Cougar Rock

George Thorogood looks a hell of a lot better than last time I saw him, which wasn't actually in person but on a pay-per-view preview for one of his shows. (I saw the preview on illegal satellite TV if that makes the story spicier for you.) Back then, probably five or six years ago, George was carrying another fifty pounds. He was also rocking this sleeveless black shirt with neon green piping. And he had a pretty bad case of bye-bye arm . He's not exactly svelte these days, but he's looking a damn site better. When we arrived, Sarah's first words were, "This is a different crowd tonight." True, indeed. A lot of... George's contemporaries, shall we say? But surprisingly, there was a huge youngster contingent. Some of them there to enjoy the show in an ironic way, I'm sure, but just as many there to rock out. I recognized every third song, the classics like "Move It On Over," "Who Do You Love," and "One Bourbon, One Sc

Eaaaaayyyebaady muss geht stooooooone!

I’m writing this very quickly over my lunch break because if I don’t do it now, I never will. It’s Bluesfest time in Ottawa, and after two years of saying we should go and totally not going, this year we’re actually going. I’ll try to keep up the daily updates, hence the urgency. If I end up getting four or five days behind I’ll be doomed. The fest opened on Wednesday and Van Morrison was the headliner. Although we have festival wristbands, he was a late edition and they were charging extra for that show, so we said frig it and held off until last night. The whole thing is being held at Lebreton Flats, right beside the War Museum—a bit of a hike from our apartment but still doable. Thursday’s headliner was Bob Dylan. We didn’t recognize any of the acts, so he was pretty much our reason for going. I’m neither a fan nor not a fan, but how many times are you gonna get a chance to see that guy in your life? We got there about forty minutes before Dylan came on, so we got to hear

Inside the Blogger's Studio

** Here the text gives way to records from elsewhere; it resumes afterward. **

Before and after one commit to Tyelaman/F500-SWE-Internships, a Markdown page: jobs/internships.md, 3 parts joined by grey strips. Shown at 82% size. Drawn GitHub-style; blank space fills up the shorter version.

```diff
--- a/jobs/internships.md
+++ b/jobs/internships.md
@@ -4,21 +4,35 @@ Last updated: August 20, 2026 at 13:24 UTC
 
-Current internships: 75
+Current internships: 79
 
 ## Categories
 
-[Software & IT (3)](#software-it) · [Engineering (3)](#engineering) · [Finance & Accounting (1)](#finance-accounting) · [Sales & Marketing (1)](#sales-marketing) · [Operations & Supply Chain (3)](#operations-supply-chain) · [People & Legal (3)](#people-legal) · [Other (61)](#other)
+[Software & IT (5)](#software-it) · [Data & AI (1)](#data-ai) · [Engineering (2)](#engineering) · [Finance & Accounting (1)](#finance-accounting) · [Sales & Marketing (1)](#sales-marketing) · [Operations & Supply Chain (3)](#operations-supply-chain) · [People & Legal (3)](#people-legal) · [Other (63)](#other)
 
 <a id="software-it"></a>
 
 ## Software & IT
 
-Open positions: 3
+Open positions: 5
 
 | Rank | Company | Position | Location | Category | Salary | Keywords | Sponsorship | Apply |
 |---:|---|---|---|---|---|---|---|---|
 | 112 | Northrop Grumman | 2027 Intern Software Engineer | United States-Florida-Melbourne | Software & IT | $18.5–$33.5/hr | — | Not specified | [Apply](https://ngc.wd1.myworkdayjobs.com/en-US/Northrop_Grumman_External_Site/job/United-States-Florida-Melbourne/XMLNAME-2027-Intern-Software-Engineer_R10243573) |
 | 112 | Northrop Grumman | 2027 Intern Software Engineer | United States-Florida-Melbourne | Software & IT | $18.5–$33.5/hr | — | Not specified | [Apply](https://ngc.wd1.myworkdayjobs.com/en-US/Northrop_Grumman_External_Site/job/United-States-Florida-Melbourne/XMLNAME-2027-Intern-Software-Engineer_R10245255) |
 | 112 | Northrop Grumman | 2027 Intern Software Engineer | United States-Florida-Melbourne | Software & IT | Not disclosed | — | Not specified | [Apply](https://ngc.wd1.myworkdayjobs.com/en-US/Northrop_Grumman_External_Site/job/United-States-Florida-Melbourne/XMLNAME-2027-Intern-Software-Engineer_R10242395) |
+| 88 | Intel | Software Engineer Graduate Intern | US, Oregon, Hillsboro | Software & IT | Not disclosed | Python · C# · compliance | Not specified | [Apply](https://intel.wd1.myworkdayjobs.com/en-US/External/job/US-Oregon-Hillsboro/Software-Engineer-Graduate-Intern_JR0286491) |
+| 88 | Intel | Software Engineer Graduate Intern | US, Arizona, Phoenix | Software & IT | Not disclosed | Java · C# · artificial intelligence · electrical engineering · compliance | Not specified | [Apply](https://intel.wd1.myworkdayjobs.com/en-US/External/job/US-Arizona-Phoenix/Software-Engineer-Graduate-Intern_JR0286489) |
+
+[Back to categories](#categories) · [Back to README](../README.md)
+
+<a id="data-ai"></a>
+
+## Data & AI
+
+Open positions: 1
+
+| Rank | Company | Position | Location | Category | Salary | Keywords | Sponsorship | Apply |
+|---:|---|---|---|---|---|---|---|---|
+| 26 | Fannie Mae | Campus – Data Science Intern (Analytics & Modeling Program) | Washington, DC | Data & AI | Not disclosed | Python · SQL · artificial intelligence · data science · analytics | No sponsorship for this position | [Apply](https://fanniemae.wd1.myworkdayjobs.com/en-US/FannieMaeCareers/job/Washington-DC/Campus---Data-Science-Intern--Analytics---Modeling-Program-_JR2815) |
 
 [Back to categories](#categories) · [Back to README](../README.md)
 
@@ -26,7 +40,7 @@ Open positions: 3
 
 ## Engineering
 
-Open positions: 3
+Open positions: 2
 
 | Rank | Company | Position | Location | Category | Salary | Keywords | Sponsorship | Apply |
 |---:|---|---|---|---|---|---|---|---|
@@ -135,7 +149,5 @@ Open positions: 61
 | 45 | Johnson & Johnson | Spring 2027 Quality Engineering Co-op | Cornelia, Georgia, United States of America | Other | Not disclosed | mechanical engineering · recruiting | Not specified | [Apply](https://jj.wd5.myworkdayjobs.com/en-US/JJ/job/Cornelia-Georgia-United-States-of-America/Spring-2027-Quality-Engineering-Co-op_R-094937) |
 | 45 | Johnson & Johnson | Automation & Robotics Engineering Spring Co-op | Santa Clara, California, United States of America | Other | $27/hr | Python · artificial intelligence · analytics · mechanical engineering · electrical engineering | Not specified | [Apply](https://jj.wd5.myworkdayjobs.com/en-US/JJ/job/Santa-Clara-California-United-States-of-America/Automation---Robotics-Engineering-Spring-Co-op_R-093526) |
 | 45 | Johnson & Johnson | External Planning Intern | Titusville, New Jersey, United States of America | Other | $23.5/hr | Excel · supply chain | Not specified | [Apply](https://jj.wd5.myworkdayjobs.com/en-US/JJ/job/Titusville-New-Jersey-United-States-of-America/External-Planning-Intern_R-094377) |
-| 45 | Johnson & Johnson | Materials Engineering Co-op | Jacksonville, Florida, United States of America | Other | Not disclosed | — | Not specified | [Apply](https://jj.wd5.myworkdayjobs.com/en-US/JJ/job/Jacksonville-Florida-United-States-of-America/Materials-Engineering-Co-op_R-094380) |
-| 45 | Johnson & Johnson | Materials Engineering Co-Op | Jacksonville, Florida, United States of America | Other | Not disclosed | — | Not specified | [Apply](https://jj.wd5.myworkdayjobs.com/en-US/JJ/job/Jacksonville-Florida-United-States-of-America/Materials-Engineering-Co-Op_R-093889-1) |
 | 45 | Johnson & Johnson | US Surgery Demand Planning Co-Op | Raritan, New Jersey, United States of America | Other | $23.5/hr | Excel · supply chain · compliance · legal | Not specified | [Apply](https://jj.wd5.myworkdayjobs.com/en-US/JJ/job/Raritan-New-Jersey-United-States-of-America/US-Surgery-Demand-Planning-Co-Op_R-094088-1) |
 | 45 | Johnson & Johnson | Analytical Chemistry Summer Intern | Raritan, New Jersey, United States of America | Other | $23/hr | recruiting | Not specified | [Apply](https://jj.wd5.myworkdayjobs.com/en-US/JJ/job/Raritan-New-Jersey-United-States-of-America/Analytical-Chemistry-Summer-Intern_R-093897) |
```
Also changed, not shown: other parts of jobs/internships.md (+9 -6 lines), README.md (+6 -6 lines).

Welcome to the newest feature at Touch You Last: Interviewing the Blogroll. One by one I’ll be probing through the psyches of all the folks that I link to, lowering their defences, revealing their inner demons, possibly even rendering them incontinent. My first interviewee is the smart and lovely Beth, from the blog formerly know as Thesis Writing Is Hell . I caught up with the good doctor at Au Bar , where I convinced her to climb down from the risers and answer a few quick questions… You've been described as a freelance scientist, an educator, an artist, a model, and a social engineer. Which of these distinctions do you find impresses people the most? Definitely social engineer. And I really do have some mad social engineering skillz - although I use them more for fun than profit. On the other hand, being able to say "I'm a scientist" has been a good pick-up line when a hot boy asks me what I do for a living. And I'm still astonished that the odd person appears